### [Input for this task]
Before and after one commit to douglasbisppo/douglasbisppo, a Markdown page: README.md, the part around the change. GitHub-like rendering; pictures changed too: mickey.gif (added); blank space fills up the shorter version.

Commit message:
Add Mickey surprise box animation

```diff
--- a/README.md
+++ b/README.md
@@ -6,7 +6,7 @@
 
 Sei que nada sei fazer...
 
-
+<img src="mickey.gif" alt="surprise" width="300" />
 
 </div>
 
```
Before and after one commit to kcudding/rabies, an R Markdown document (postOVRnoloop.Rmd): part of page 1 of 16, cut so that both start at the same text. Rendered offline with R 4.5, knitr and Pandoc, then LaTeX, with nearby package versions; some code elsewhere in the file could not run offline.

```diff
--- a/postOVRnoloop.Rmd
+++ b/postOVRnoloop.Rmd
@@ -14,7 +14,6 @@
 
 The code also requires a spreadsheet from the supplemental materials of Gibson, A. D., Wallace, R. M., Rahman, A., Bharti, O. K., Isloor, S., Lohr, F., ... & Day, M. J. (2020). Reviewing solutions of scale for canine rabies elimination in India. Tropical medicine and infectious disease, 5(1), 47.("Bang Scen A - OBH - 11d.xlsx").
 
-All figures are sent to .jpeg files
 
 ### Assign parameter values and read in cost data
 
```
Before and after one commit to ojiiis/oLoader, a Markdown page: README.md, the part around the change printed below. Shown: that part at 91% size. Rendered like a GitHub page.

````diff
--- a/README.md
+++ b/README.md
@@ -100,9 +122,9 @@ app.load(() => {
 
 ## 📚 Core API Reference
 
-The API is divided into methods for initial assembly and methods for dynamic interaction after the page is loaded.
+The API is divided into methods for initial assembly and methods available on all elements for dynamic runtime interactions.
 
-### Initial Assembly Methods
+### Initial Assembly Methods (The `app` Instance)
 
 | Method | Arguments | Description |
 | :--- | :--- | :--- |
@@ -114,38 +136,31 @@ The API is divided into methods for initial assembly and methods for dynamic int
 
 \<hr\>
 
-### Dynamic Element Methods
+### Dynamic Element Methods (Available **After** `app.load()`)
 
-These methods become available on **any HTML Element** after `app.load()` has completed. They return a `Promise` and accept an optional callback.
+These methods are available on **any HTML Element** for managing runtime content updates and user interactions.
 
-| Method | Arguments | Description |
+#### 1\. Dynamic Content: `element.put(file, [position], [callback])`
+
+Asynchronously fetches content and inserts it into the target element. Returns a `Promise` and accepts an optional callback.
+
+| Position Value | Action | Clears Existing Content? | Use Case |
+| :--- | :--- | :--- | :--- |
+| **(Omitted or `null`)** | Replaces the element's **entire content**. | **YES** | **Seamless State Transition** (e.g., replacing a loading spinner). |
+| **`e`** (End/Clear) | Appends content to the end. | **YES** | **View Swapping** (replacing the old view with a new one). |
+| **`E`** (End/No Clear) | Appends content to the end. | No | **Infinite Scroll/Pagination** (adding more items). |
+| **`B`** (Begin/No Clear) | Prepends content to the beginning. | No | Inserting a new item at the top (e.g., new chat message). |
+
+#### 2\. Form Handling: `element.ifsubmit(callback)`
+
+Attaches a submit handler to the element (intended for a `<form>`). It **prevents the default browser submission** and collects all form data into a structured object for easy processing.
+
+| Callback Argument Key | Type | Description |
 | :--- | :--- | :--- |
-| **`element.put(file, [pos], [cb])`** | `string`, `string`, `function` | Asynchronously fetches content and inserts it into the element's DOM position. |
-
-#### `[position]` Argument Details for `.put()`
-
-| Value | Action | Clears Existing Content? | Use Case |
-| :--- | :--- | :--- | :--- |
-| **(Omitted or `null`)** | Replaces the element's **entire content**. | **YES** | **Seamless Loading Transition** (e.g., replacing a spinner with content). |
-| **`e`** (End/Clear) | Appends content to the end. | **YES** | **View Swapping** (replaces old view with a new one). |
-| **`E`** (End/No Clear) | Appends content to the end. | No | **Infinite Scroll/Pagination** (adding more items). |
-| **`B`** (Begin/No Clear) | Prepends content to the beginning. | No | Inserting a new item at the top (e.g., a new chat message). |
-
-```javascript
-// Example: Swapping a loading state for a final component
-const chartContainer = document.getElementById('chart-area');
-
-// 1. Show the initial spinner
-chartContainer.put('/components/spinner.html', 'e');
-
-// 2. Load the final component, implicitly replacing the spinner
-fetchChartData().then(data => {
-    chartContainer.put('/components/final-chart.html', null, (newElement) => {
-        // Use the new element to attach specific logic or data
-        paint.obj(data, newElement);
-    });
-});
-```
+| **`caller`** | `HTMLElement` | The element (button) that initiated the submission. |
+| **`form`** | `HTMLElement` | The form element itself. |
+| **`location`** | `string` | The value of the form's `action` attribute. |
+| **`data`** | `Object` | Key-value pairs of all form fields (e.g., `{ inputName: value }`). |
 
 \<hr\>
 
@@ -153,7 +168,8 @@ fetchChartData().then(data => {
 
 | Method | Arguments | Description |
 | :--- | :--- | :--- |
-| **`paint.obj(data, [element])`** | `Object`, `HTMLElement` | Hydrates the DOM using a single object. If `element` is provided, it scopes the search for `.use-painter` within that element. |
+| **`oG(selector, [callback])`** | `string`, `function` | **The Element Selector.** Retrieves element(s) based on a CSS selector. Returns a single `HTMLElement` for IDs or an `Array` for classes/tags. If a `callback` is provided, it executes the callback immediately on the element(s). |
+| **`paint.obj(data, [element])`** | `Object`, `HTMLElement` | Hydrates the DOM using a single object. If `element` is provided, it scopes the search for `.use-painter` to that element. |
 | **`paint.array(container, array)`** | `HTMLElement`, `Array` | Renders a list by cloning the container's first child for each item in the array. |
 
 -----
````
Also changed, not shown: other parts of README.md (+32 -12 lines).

### [Activity]
Your answer should consist of the lines above that hold the word "provided", copied exactly.

### [Reply to the exercise]
-| **`paint.obj(data, [element])`** | `Object`, `HTMLElement` | Hydrates the DOM using a single object. If `element` is provided, it scopes the search for `.use-painter` within that element. |
+| **`oG(selector, [callback])`** | `string`, `function` | **The Element Selector.** Retrieves element(s) based on a CSS selector. Returns a single `HTMLElement` for IDs or an `Array` for classes/tags. If a `callback` is provided, it executes the callback immediately on the element(s). |
+| **`paint.obj(data, [element])`** | `Object`, `HTMLElement` | Hydrates the DOM using a single object. If `element` is provided, it scopes the search for `.use-painter` to that element. |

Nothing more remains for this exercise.